Classic Myths

Page: 3

"Brave son, ask what you will, the gift is yours."

Quicker than a flash from his father's crown came the question from Phaeton:

"Will you let me for one day drive your chariot?"

Foolish father, foolish son! Apollo shook his head three times in warning.

"I have spoken rashly. This one thing no mortal can achieve. Nor can any immortal save myself hold in the horses that draw the fiery car of day. It is not honor, but death you ask. Change your wish."

Phaeton answered:

"My mother taught me that my father always kept his promises."

"It is even so, rash boy. If you do not change, neither can I. Bring the chariot of the Sun."

The daring child stood beside the glorious car that was higher than his head. His eyes flashed bright as the diamonds that studded the back of the golden chariot. The golden axle gleamed through the silver spokes, for the chariot was made of naught but gold and silver and precious stones.

Then Early Dawn threw open the purple doors of the eastern sky. The stars, answering the signal of the Day Star, slowly passed from sight, followed by their marshal.

The Hours obeyed Apollo's orders, and, harnessing the horses, led out the wondrous creatures and fastened them to the chariot.

Apollo bathed Phaeton's face with ointment, and taking up the crown of shining rays, fastened it on the rash boy's head.

With a sigh, he said:

"My son, you will at least take my advice in one thing: spare the whip and hold tight the lines. You will see the marks of the wheels where I have gone before, and they will guide. Go not too high or you will burn the heavens, nor too low or you will set your mother's home, the earth, on fire. The middle course is best. Take the reins, or, if even now you will change your wish, abide here, and yield the car to me."

Phaeton leaped into the golden chariot, and with a proud smile thanked his father. Then he gave the word to the horses.

They darted forward through the morning clouds with the fury of a tempest. Men on the earth thought it was noonday and tried to do double their daily work. The fiery horses soon found their load was light, and that the hands on the reins were frail. They dashed aside from their path, until the fierce heat made the Great and the Little Bear long to plunge into the sea.

Poor Phaeton, looking down on the earth, grew pale and shook with terror.
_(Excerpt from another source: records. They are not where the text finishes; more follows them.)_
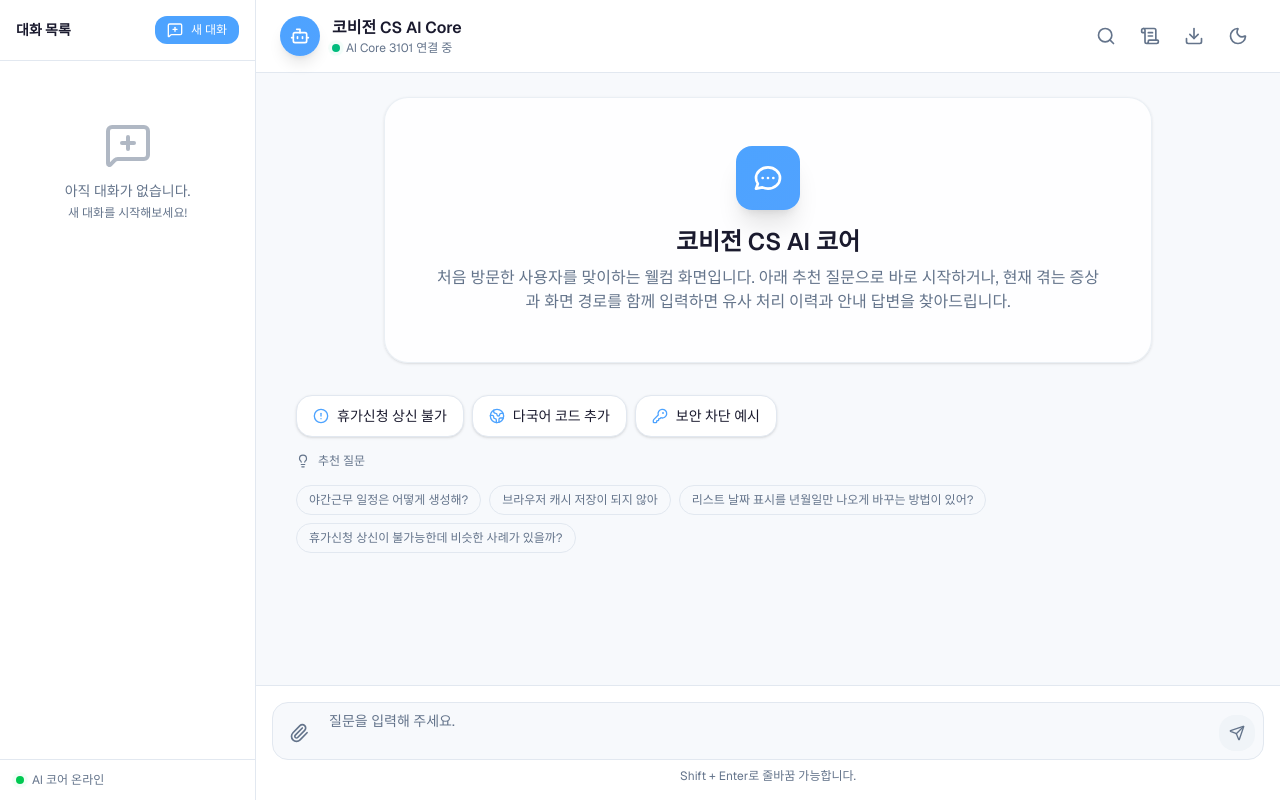
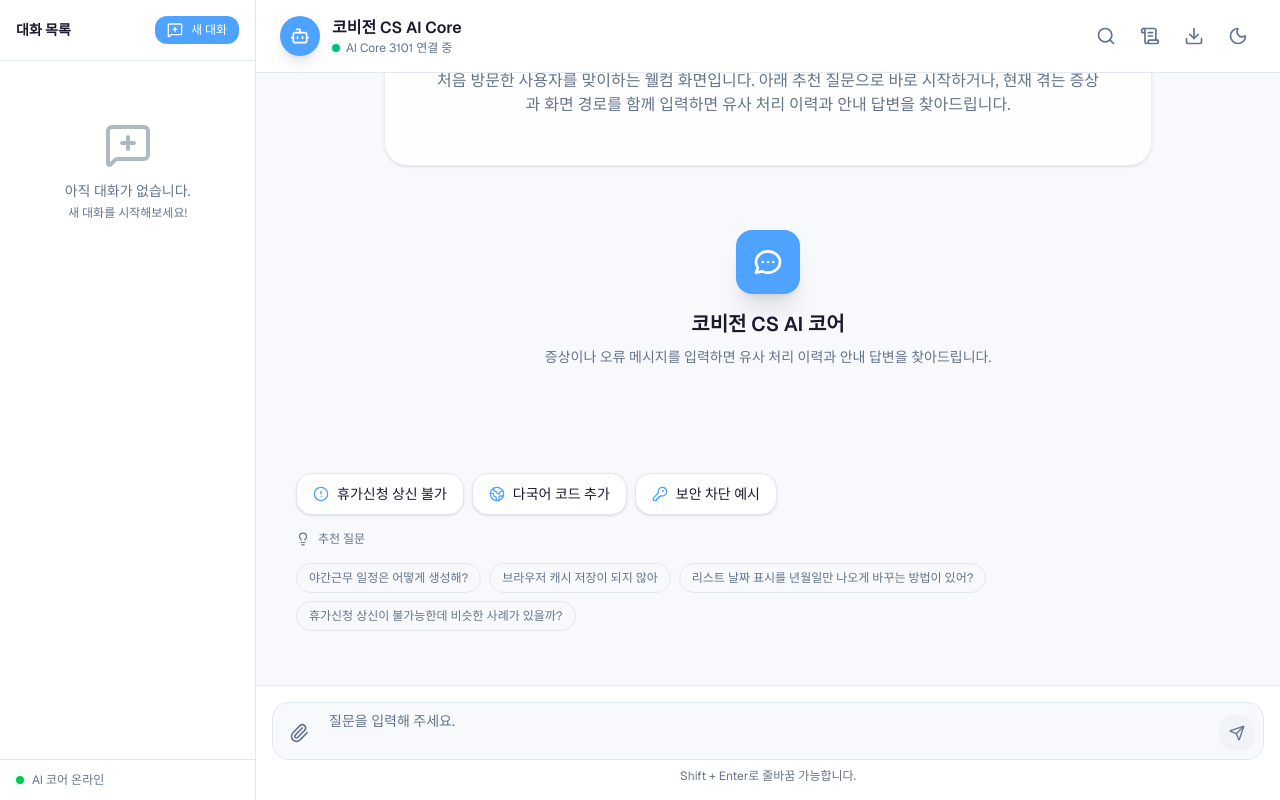
Before and after one commit to jdhert/CS-ChatBot, a Next.js app in the folder frontend/: page / in a window 1280 px wide. Built offline with nearby package versions, Linux system fonts and the light colour scheme.

Commit message:
UI: 홈화면 웰컴 카드 복원 (아이콘 + 제목 + 설명)
Co-Authored-By: Claude Sonnet 4.6 <noreply@anthropic.com>

```diff
--- a/frontend/components/chatbot/chat-area.tsx
+++ b/frontend/components/chatbot/chat-area.tsx
@@ -68,6 +68,25 @@ export function ChatArea({
             </div>
           )}
 
+          {messages.length === 0 && (
+            <div className="flex flex-col items-center justify-center py-12 text-center">
+              <div className="mb-4 flex h-16 w-16 items-center justify-center rounded-2xl bg-gradient-to-br from-primary to-blue-400 text-white shadow-xl">
+                <svg className="h-8 w-8" fill="none" stroke="currentColor" viewBox="0 0 24 24">
+                  <path
+                    strokeLinecap="round"
+                    strokeLinejoin="round"
+                    strokeWidth={2}
+                    d="M8 12h.01M12 12h.01M16 12h.01M21 12c0 4.418-4.03 8-9 8a9.863 9.863 0 01-4.255-.949L3 20l1.395-3.72C3.512 15.042 3 13.574 3 12c0-4.418 4.03-8 9-8s9 3.582 9 8z"
+                  />
+                </svg>
+              </div>
+              <h2 className="mb-2 text-xl font-semibold text-foreground">코비전 CS AI 코어</h2>
+              <p className="mb-6 max-w-md text-sm leading-relaxed text-muted-foreground">
+                증상이나 오류 메시지를 입력하면 유사 처리 이력과 안내 답변을 찾아드립니다.
+              </p>
+            </div>
+          )}
+
           {messages.length === 0 && <QuickActions onSelect={onSendMessage} />}
 
           {messages.map((message, idx) => {
```
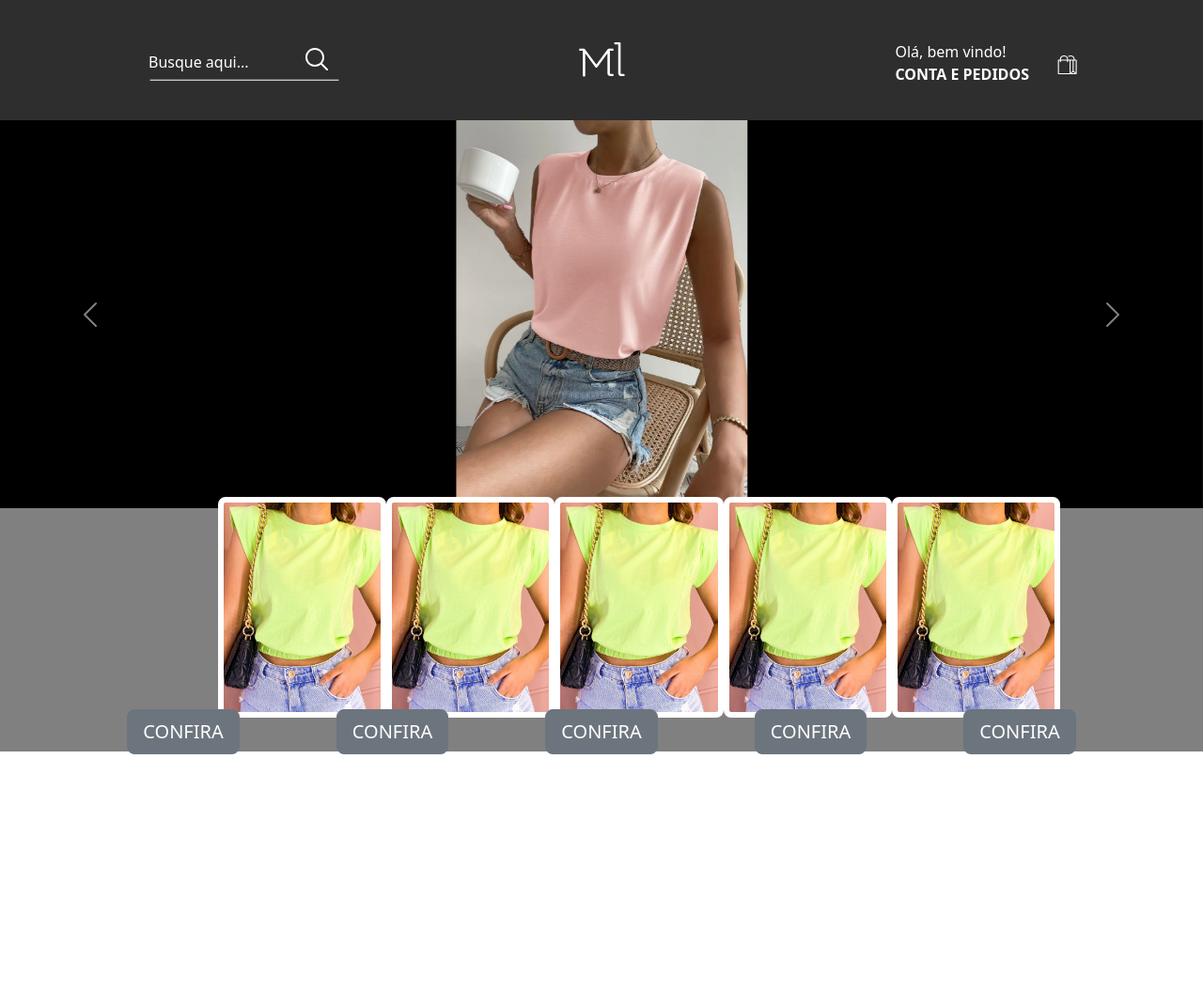
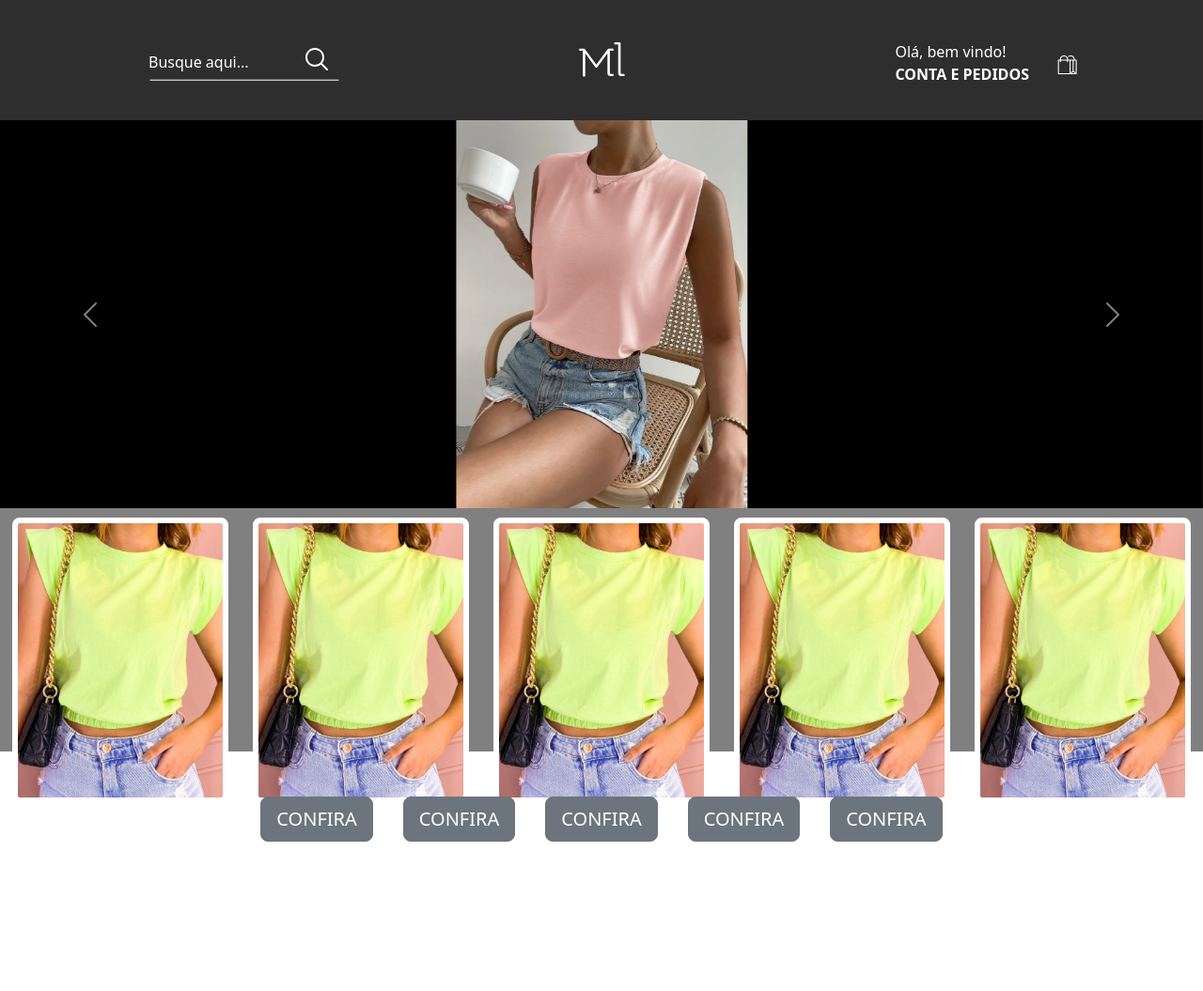
Before and after one commit to davisousa29/malubrand, a plain HTML site: page HTML_CSS_JS/index.html in a window 1280 px wide. Shown: the whole page at 94% size. Before the commit the page ends 941 px from the top, so only its background shows below. Drawn offline with nearby package versions, Linux system fonts and the light colour scheme.

Commit message:
commit
02/10/2023 ajustes do card, falta ajustar os botões

```diff
--- a/HTML_CSS_JS/css/main.css
+++ b/HTML_CSS_JS/css/main.css
@@ -111,7 +111,27 @@
         position: relative;
     }
     .cards {
-        width: 300px;
+        width: 100%;
+        height: 80%;
+        padding-top: 10px;
+        display: flex;
+        margin: 0 auto;
+        justify-content: center;
+        align-items: center;
+    }
+    .cards a {
+        display: flex;
+        align-items: center;
+        justify-content: center;
+    }
+    .card{
+        max-width:100%;
+        max-height:100%;
+        border: 6px solid #ffffff;
+        border-radius: 8px;
+    }
+    .cards_button {
+        width: 100%;
         height: 200px;
         padding-top: 10px;
         display: flex;
@@ -119,22 +139,6 @@
         margin: 0 auto;
         justify-content: center;
         align-items: center;
-    }
-    .card{
-        border: 6px solid #ffffff;
-        border-radius: 8px;
-    }
-    .button_card:first-child {
-        margin-right: 5.75%;
-    }
-    .button_card:last-child {
-        margin-left: 5.75%;
-    }
-    .button_card {
-        margin-right: 5.75%;
-        margin-left: 5.75%;
-        margin-top: -135px;
-        z-index: 20;
     }
 
 }
@@ -242,16 +246,27 @@
         width: 100%;
     }
     .card:first-child {
-        margin-right: 40px;
+        margin-right: 5%;
     }
     .card {
-        margin-left: 40px;
-        margin-right: 40px;
+        margin-left: 5%;
+        margin-right: 5%;
     }
     .card:last-child {
-        margin-left: 40px;
+        margin-left: 5%;
     }
-
+    .button_card:first-child {
+        margin-right: 2vh;
+    }
+    .button_card:last-child {
+        margin-left: 2vh;
+    }
+    .button_card {
+        margin-right: 2vh;
+        margin-left: 2vh;
+        margin-top: -22vh;
+        z-index: 20;
+    }
 }
 
 @media screen and (min-width: 992px) {
--- a/HTML_CSS_JS/index.html
+++ b/HTML_CSS_JS/index.html
@@ -102,33 +102,9 @@
                 <a href="">
                     <img src="/images/pic4.jpg" class="card-img-top card" alt="...">
                 </a>
-                <!-- <div class="card" style="width: 18rem;">
-                    <a href="">
-                        <img src="/images/pic4.jpg" class="card-img-top" alt="...">
-                    </a>
-                </div>
-                <div class="card" style="width: 18rem;">
-                    <a href="">
-                        <img src="/images/pic6.jpg" class="card-img-top" alt="...">
-                    </a>
-                </div>
-                <div class="card" style="width: 18rem;">
-                    <a href="">
-                        <img src="/images/pic5.jpg" class="card-img-top" alt="...">
-                    </a>
-                </div>
-                <div class="card" style="width: 18rem;">
-                    <a href="">
-                        <img src="/images/pic2.jpg" class="card-img-top" alt="...">
-                    </a>
-                </div>
-                <div class="card" style="width: 18rem;">
-                    <a href="">
-                        <img src="/images/pic8.jpg" class="card-img-top" alt="...">
-                    </a>
-                </div> -->
             </div>
-            <div class="cards">
+
+            <div class="cards_button">
                 <button type="button" class="btn btn-secondary btn-lg button_card">CONFIRA</button>
                 <button type="button" class="btn btn-secondary btn-lg button_card">CONFIRA</button>
                 <button type="button" class="btn btn-secondary btn-lg button_card">CONFIRA</button>
```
He wished that he had never seen these shining steeds, had never sought the palace of the Sun, and that he had never held his father to that rash promise.

Diana, who drives the chariot of the Moon, heard the mad racket in the sky, and shooting her arrows at the frightened horses, turned them aside in time to prevent them from dashing her own silver car to pieces.